_The problem_
Only lines holding the word "black" are wanted from the records; copy all of them.

··· Data to process ···

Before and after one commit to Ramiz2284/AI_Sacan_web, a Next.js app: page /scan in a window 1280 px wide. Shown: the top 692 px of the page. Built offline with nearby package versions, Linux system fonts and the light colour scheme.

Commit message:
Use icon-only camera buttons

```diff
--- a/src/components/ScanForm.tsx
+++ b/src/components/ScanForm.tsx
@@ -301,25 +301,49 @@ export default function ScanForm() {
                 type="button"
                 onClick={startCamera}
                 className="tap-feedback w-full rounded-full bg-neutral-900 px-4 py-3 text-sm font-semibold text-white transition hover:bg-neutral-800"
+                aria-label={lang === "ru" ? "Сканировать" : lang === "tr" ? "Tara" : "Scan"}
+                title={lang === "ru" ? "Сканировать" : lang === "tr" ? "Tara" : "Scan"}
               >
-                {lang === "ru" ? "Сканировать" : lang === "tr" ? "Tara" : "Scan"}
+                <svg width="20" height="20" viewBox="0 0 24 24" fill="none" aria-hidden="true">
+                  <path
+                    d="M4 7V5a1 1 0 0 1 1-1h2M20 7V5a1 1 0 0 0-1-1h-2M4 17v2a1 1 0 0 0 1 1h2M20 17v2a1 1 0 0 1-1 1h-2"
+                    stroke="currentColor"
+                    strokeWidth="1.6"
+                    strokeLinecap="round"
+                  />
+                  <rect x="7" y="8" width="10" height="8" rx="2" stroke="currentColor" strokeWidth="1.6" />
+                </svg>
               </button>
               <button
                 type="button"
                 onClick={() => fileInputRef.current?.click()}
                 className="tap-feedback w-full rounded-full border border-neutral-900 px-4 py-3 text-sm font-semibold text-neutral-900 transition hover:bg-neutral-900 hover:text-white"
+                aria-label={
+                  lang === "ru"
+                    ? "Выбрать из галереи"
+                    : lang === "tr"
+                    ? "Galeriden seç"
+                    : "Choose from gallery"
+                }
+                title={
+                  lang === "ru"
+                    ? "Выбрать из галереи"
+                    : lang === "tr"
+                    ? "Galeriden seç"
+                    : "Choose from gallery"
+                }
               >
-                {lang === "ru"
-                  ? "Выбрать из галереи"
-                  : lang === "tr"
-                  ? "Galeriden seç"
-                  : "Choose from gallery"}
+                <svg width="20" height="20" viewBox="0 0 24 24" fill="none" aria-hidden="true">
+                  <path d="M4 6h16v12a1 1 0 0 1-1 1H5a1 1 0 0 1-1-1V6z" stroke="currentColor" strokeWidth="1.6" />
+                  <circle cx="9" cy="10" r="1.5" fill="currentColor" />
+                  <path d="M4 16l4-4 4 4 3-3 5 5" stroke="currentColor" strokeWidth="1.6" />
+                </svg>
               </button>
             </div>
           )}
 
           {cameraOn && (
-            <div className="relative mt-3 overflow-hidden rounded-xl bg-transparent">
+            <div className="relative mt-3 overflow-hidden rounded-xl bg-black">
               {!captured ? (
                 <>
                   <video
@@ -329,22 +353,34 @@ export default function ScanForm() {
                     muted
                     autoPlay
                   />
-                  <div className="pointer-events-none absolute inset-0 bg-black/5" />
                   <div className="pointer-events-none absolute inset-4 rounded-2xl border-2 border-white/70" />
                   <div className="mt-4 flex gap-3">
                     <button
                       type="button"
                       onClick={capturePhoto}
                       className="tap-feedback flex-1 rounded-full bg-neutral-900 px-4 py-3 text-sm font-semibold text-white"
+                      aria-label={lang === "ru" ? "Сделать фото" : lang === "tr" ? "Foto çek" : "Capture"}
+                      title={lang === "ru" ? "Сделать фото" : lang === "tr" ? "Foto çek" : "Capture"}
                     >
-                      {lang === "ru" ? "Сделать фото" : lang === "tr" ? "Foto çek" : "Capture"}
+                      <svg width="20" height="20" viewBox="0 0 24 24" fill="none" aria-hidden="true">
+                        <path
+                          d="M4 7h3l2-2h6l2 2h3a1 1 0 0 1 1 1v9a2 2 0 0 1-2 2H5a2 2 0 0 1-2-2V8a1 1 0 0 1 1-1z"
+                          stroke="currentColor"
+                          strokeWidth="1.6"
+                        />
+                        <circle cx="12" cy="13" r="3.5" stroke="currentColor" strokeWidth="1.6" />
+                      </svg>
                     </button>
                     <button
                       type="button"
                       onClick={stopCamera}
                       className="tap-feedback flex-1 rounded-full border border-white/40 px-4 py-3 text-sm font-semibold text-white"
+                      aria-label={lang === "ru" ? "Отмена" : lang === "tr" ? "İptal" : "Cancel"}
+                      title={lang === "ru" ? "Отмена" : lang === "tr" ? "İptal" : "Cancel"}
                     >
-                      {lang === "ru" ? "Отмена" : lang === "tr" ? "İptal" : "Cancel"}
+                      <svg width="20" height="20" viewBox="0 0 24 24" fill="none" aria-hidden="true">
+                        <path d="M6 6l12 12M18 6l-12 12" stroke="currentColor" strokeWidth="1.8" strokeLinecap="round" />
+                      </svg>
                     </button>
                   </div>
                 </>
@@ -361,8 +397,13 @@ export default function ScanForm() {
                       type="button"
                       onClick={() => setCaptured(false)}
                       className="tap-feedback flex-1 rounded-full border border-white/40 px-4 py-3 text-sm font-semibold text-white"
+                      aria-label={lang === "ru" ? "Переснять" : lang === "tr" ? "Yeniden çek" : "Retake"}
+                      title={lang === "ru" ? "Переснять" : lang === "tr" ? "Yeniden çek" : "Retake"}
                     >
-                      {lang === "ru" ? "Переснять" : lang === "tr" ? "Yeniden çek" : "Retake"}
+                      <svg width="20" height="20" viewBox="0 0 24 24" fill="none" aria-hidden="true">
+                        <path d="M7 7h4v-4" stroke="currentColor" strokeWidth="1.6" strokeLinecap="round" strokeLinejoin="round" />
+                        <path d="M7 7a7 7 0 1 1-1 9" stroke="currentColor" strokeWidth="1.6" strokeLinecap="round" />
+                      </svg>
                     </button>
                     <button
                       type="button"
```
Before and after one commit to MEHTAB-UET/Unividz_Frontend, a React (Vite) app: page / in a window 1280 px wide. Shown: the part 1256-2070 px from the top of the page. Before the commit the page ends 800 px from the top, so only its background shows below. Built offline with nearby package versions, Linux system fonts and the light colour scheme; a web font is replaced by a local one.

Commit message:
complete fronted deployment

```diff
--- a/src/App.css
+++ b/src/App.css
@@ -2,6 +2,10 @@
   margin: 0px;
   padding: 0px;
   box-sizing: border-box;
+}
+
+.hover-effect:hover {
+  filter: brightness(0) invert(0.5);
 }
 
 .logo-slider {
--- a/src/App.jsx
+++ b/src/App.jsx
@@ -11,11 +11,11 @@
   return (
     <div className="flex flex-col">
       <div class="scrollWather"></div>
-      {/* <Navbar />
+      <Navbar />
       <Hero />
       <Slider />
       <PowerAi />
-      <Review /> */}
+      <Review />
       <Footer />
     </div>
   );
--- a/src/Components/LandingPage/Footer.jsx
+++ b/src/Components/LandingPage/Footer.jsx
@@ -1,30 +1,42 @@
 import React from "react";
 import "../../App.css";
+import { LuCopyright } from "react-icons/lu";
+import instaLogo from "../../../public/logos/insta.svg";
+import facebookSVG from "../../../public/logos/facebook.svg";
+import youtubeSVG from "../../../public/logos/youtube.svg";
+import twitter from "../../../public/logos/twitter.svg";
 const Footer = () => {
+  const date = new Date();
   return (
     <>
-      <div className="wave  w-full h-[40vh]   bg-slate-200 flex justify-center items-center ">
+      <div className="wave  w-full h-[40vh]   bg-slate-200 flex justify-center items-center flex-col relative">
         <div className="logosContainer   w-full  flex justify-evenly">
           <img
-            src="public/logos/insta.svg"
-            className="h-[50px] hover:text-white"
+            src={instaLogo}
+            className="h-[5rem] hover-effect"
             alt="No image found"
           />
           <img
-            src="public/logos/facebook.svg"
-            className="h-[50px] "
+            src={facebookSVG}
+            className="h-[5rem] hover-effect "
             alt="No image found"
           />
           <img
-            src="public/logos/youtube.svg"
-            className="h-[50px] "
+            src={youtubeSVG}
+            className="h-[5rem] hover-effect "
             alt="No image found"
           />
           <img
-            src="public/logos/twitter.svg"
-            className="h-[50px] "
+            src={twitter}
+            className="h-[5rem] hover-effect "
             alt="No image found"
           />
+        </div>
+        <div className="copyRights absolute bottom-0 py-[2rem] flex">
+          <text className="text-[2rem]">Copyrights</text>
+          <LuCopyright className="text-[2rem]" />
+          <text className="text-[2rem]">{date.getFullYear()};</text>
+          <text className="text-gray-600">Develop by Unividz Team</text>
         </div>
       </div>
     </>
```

···

_Response area_
+            <div className="relative mt-3 overflow-hidden rounded-xl bg-black">
-                  <div className="pointer-events-none absolute inset-0 bg-black/5" />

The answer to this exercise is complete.